> [DATA FOR ANALYSIS]:
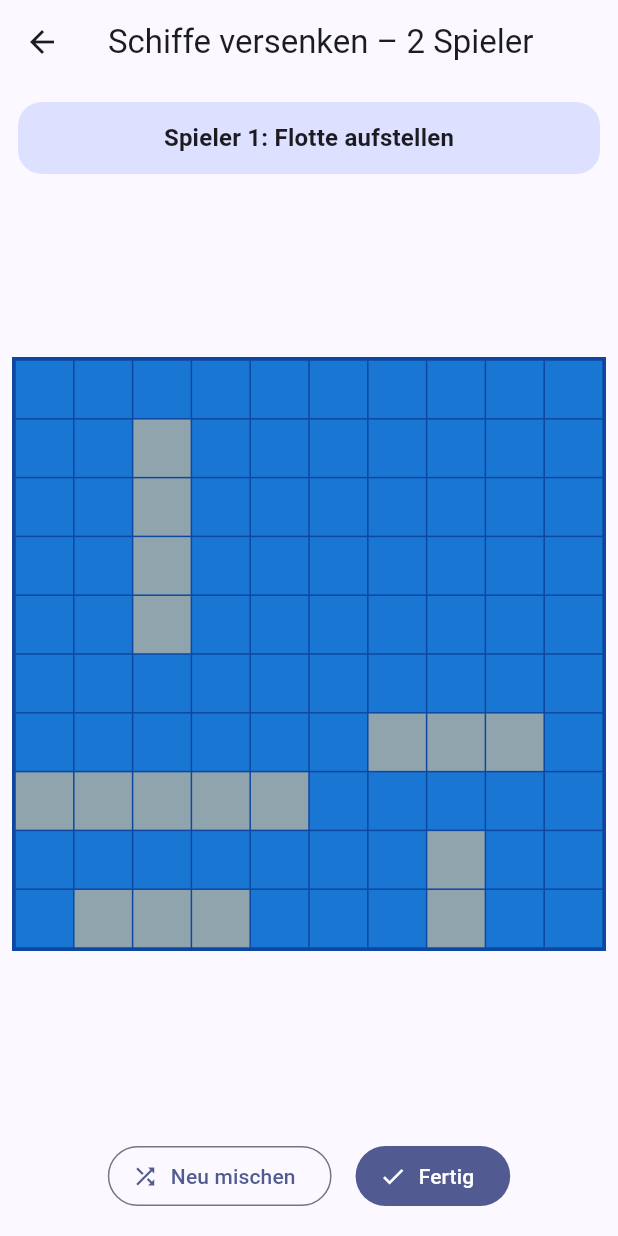
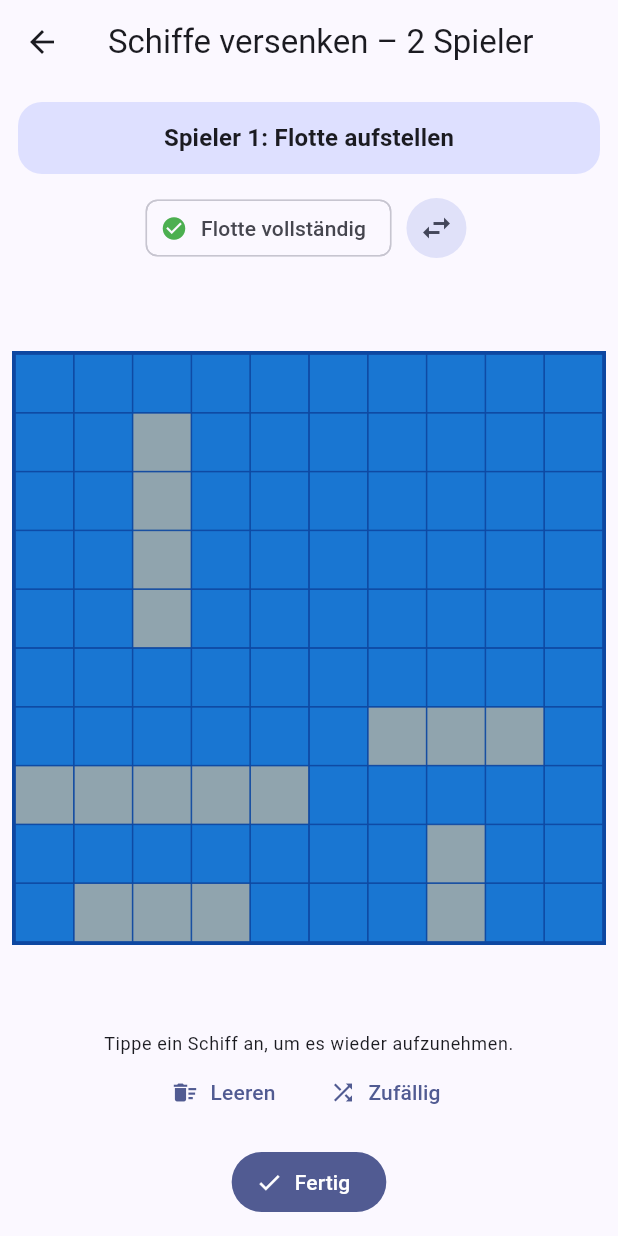
Before and after one commit to Sommer2019/MobileGames, a Flutter app: the BattleshipLocalScreen screen opened directly, after a tap on "Ich bin bereit", on a phone screen of 412 x 824 dp. Run offline on Flutter 3.47's test engine with Material 3 defaults, Android fonts, the phone set to English and light mode, and no system bars; our stand-ins replace convert, flutter_local_notifications, sensors_plus, shared_preferences; missing offline and left inert: bip340, chess, chess_vectors_flutter, flutter_foreground_task, flutter_webrtc, pointycastle; accounts and stored records are empty; statements that could not run were skipped.

Commit message:
Schiffe selbst setzen, Auflösung, Vektor-Schachfiguren, Benachrichtigungen
- Flotten-Editor: Schiff wählen, drehen, setzen, wieder aufnehmen, Zufall
- Nach Spielende zeigt das gegnerische Meer die nicht gefundenen Schiffe
  (online werden die Flotten ausgetauscht)
- Schach: Vektorfiguren statt Unicode-Zeichen (wurden teils als Emoji
  dargestellt), Lücken zwischen Brettreihen behoben (auch Dame)
- Benachrichtigungen: Android-Vordergrunddienst hält die Verbindung im
  Hintergrund offen, Akku-Optimierung abschaltbar, Test-Knopf,
  Berechtigung nach dem ersten Frame, Relays nach Rückkehr neu verbinden

Co-Authored-By: Claude Opus 5.5 <noreply@anthropic.com>
Claude-Session: https://claude.ai/code/session_01XPk963C67sHfLAEKAa4Qwq

```diff
--- a/lib/core/account.dart
+++ b/lib/core/account.dart
@@ -138,6 +138,9 @@ class Presence extends ChangeNotifier {
     _resubscribe();
   }
 
+  /// Publishes our online status now.
+  void announce() => _announce();
+
   void _announce() {
     client.publish(
       NostrEvent.create(
--- a/lib/core/services.dart
+++ b/lib/core/services.dart
@@ -3,7 +3,6 @@ import 'dart:async';
 import 'account.dart';
 import 'chat.dart';
 import 'friend_requests.dart';
-import 'notifications.dart';
 import 'net/game_session.dart';
 import 'net/matchmaker.dart';
 import 'net/messenger.dart';
@@ -37,7 +36,6 @@ class Services {
     _instance = s;
     await s.friendRequests.start();
     await s.chat.start();
-    unawaited(Notifications.I.init());
     return s;
   }
 
--- a/lib/games/battleship/battleship_local_screen.dart
+++ b/lib/games/battleship/battleship_local_screen.dart
@@ -4,6 +4,7 @@ import 'package:flutter/material.dart';
 
 import '../../ui/play_setup.dart';
 import 'battleship_logic.dart';
+import 'fleet_editor.dart';
 
 /// Two players on one device ("pass and play"). Between turns a cover
 /// screen hides the boards until the next player is ready.
@@ -89,25 +90,19 @@ class _BattleshipLocalScreenState extends State<BattleshipLocalScreen> {
   Widget _placingView() => Column(
     children: [
       TurnBanner(text: '${_name(current)}: Flotte aufstellen', highlight: true),
-      Expanded(child: _grid((x, y) => _ownCell(fleets[current], x, y))),
+      Expanded(
+        child: FleetEditor(
+          key: ValueKey('editor$current'),
+          fleet: fleets[current],
+          onChanged: (f) => setState(() => fleets[current] = f),
+        ),
+      ),
       Padding(
-        padding: const EdgeInsets.all(16),
-        child: Wrap(
-          spacing: 16,
-          alignment: WrapAlignment.center,
-          children: [
-            OutlinedButton.icon(
-              onPressed: () =>
-                  setState(() => fleets[current] = FleetBoard.random()),
-              icon: const Icon(Icons.shuffle),
-              label: const Text('Neu mischen'),
-            ),
-            FilledButton.icon(
-              onPressed: _donePlacing,
-              icon: const Icon(Icons.check),
-              label: const Text('Fertig'),
-            ),
-          ],
+        padding: const EdgeInsets.all(12),
+        child: FilledButton.icon(
+          onPressed: fleetComplete(fleets[current]) ? _donePlacing : null,
+          icon: const Icon(Icons.check),
+          label: const Text('Fertig'),
         ),
       ),
     ],
@@ -203,12 +198,18 @@ class _BattleshipLocalScreenState extends State<BattleshipLocalScreen> {
 
   Widget _targetCell(TargetBoard t, int x, int y) {
     final s = t.cells[y][x];
+    // After the game: show where the opponent's ships were.
+    final hidden =
+        winner != null &&
+        s == TargetCell.unknown &&
+        fleets[1 - current].shipAt(x, y) != null;
     return GestureDetector(
       key: ValueKey('lbs$x-$y'),
       onTap: () => _shoot(x, y),
       child: Container(
         margin: const EdgeInsets.all(0.5),
         color: switch (s) {
+          TargetCell.unknown when hidden => const Color(0xFF78909C),
           TargetCell.unknown => const Color(0xFF1976D2),
           TargetCell.miss => const Color(0xFF1565C0),
           TargetCell.hit => const Color(0xFFFF7043),
--- /dev/null
+++ b/lib/games/battleship/fleet_editor.dart
@@ -0,0 +1,204 @@
+import 'dart:math';
+
+import 'package:flutter/material.dart';
+
+import 'battleship_logic.dart';
+
+/// Sizes still missing from [fleet] (as a multiset of [fleetSizes]).
+List<int> missingShips(FleetBoard fleet) {
+  final left = [...fleetSizes];
+  for (final s in fleet.ships) {
+    left.remove(s.cells.length);
+  }
+  return left;
+}
+
+bool fleetComplete(FleetBoard fleet) => missingShips(fleet).isEmpty;
+
+/// Lets the player place the fleet by hand: pick a ship, choose the
+/// direction, tap the start cell. Tapping a placed ship picks it up again.
+class FleetEditor extends StatefulWidget {
+  const FleetEditor({super.key, required this.fleet, required this.onChanged});
+
+  final FleetBoard fleet;
+  final void Function(FleetBoard fleet) onChanged;
+
+  @override
+  State<FleetEditor> createState() => _FleetEditorState();
+}
+
+class _FleetEditorState extends State<FleetEditor> {
+  bool horizontal = true;
+  int? selected;
+  (int, int)? hover;
+
+  FleetBoard get fleet => widget.fleet;
+
+  int? get _size {
+    final missing = missingShips(fleet);
+    if (missing.isEmpty) return null;
+    final s = selected;
+    return s != null && missing.contains(s) ? s : missing.first;
+  }
+
+  void _tapCell(int x, int y) {
+    final ship = fleet.shipAt(x, y);
+    if (ship != null) {
+      // Pick the ship up again.
+      fleet.ships.remove(ship);
+      setState(() => selected = ship.cells.length);
+      widget.onChanged(fleet);
+      return;
+    }
+    final size = _size;
+    if (size == null) return;
+    if (fleet.place(x, y, size, horizontal)) {
+      setState(() => selected = null);
+      widget.onChanged(fleet);
+    } else {
+      ScaffoldMessenger.of(context).showSnackBar(
+        const SnackBar(
+          content: Text(
+            'Passt dort nicht – Schiffe dürfen sich nicht berühren.',
+          ),
+          duration: Duration(seconds: 2),
+        ),
+      );
+    }
+  }
+
+  Set<(int, int)> get _preview {
+    final h = hover, size = _size;
+    if (h == null || size == null || fleet.shipAt(h.$1, h.$2) != null) {
+      return const {};
+    }
+    return FleetBoard.cellsFor(h.$1, h.$2, size, horizontal).toSet();
+  }
+
+  @override
+  Widget build(BuildContext context) {
+    final missing = missingShips(fleet);
+    final size = _size;
+    final preview = _preview;
+    final previewOk = preview.isNotEmpty && fleet.canPlace(preview.toList());
+    return Column(
+      children: [
+        Padding(
+          padding: const EdgeInsets.symmetric(horizontal: 12),
+          child: Wrap(
+            spacing: 6,
+            runSpacing: 6,
+            alignment: WrapAlignment.center,
+            crossAxisAlignment: WrapCrossAlignment.center,
+            children: [
+              if (missing.isEmpty)
+                const Chip(
+                  avatar: Icon(Icons.check_circle, color: Colors.green),
+                  label: Text('Flotte vollständig'),
+                )
+              else
+                for (final (i, s) in missing.indexed)
+                  ChoiceChip(
+                    key: ValueKey('ship-$i-$s'),
+                    label: Text('${'■' * s}  $s'),
+                    selected: s == size && missing.indexOf(s) == i,
+                    onSelected: (_) => setState(() => selected = s),
+                  ),
+              IconButton.filledTonal(
+                key: const ValueKey('rotateShip'),
+                tooltip: 'Drehen',
+                onPressed: () => setState(() => horizontal = !horizontal),
+                icon: Icon(horizontal ? Icons.swap_horiz : Icons.swap_vert),
+              ),
+            ],
+          ),
+        ),
+        Expanded(
+          child: Center(
+            child: AspectRatio(
+              aspectRatio: 1,
+              child: Container(
+                margin: const EdgeInsets.all(8),
+                padding: const EdgeInsets.all(2),
+                color: const Color(0xFF0D47A1),
+                child: LayoutBuilder(
+                  builder: (context, c) {
+                    final cell = min(c.maxWidth, c.maxHeight) / boardSize;
+                    return MouseRegion(
+                      onExit: (_) => setState(() => hover = null),
+                      child: Column(
+                        children: [
+                          for (var y = 0; y < boardSize; y++)
+                            Row(
+                              children: [
+                                for (var x = 0; x < boardSize; x++)
+                                  GestureDetector(
+                                    key: ValueKey('place$x-$y'),
+                                    onTap: () => _tapCell(x, y),
+                                    child: MouseRegion(
+                                      onEnter: (_) =>
+                                          setState(() => hover = (x, y)),
+                                      child: Container(
+                                        width: cell,
+                                        height: cell,
+                                        margin: EdgeInsets.zero,
+                                        decoration: BoxDecoration(
+                                          color: fleet.shipAt(x, y) != null
+                                              ? const Color(0xFF90A4AE)
+                                              : preview.contains((x, y))
+                                              ? (previewOk
+                                                    ? Colors.green.shade300
+                                                    : Colors.red.shade300)
+                                              : const Color(0xFF1976D2),
+                                          border: Border.all(
+                                            color: const Color(0xFF0D47A1),
+                                            width: 0.5,
+                                          ),
+                                        ),
+                                      ),
+                                    ),
+                                  ),
+                              ],
+                            ),
+                        ],
+                      ),
+                    );
+                  },
+                ),
+              ),
+            ),
+          ),
+        ),
+        Text(
+          missing.isEmpty
+              ? 'Tippe ein Schiff an, um es wieder aufzunehmen.'
+              : 'Feld antippen, um das ${size}er-Schiff '
+                    '${horizontal ? 'waagerecht' : 'senkrecht'} zu setzen.',
+          textAlign: TextAlign.center,
+          style: Theme.of(context).textTheme.bodySmall,
+        ),
+        Wrap(
+          spacing: 8,
+          alignment: WrapAlignment.center,
+          children: [
+            TextButton.icon(
+              onPressed: () {
+                fleet.ships.clear();
+                widget.onChanged(fleet);
+                setState(() {});
+              },
+              icon: const Icon(Icons.delete_sweep),
+              label: const Text('Leeren'),
+            ),
+            TextButton.icon(
+              key: const ValueKey('randomFleet'),
+              onPressed: () => widget.onChanged(FleetBoard.random()),
+              icon: const Icon(Icons.shuffle),
+              label: const Text('Zufällig'),
+            ),
+          ],
+        ),
+      ],
+    );
+  }
+}
--- a/lib/games/checkers/checkers_screen.dart
+++ b/lib/games/checkers/checkers_screen.dart
@@ -199,6 +199,7 @@ class _CheckersScreenState extends State<CheckersScreen> {
                       for (var row = 0; row < 8; row++)
                         Expanded(
                           child: Row(
+                            crossAxisAlignment: CrossAxisAlignment.stretch,
                             children: [
                               for (var col = 0; col < 8; col++)
                                 Expanded(
--- a/lib/ui/friends_screen.dart
+++ b/lib/ui/friends_screen.dart
@@ -3,6 +3,7 @@ import 'package:flutter/services.dart';
 
 import '../core/services.dart';
 import 'chat_view.dart';
+import 'notification_settings.dart';
 
 /// Account (name, friend code) and friend list. In [pickMode] tapping a
 /// friend returns their public key.
@@ -257,6 +258,7 @@ class _FriendsScreenState extends State<FriendsScreen> {
                     ),
                   ),
                 ),
+              if (!widget.pickMode) const NotificationSettingsCard(),
               if (services.friendRequests.pending.isNotEmpty &&
                   !widget.pickMode) ...[
                 const SizedBox(height: 8),
--- a/pubspec.yaml
+++ b/pubspec.yaml
@@ -44,6 +44,8 @@ dependencies:
   pointycastle: ^4.0.0
   convert: ^3.1.2
   flutter_local_notifications: ^22.3.1
+  chess_vectors_flutter: ^1.1.0
+  flutter_foreground_task: ^11.0.3
 
 dev_dependencies:
   flutter_test:
```
Also changed, not shown: lib/core/background.dart (added, +119 -0 lines), lib/core/nostr/relay_pool.dart (+40 -4 lines), lib/core/notifications.dart (+32 -5 lines), lib/games/battleship/battleship_screen.dart (+52 -27 lines), lib/games/chess/chess_screen.dart (+24 -23 lines), lib/main.dart (+23 -0 lines), lib/ui/notification_settings.dart (added, +138 -0 lines), pubspec.lock, 3 other files.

> [WORK ITEM]: Go through the records line by line and give the number of lines with the string "children" in them, stating nothing else.

> [ANSWER TO THIS EXERCISE]: 8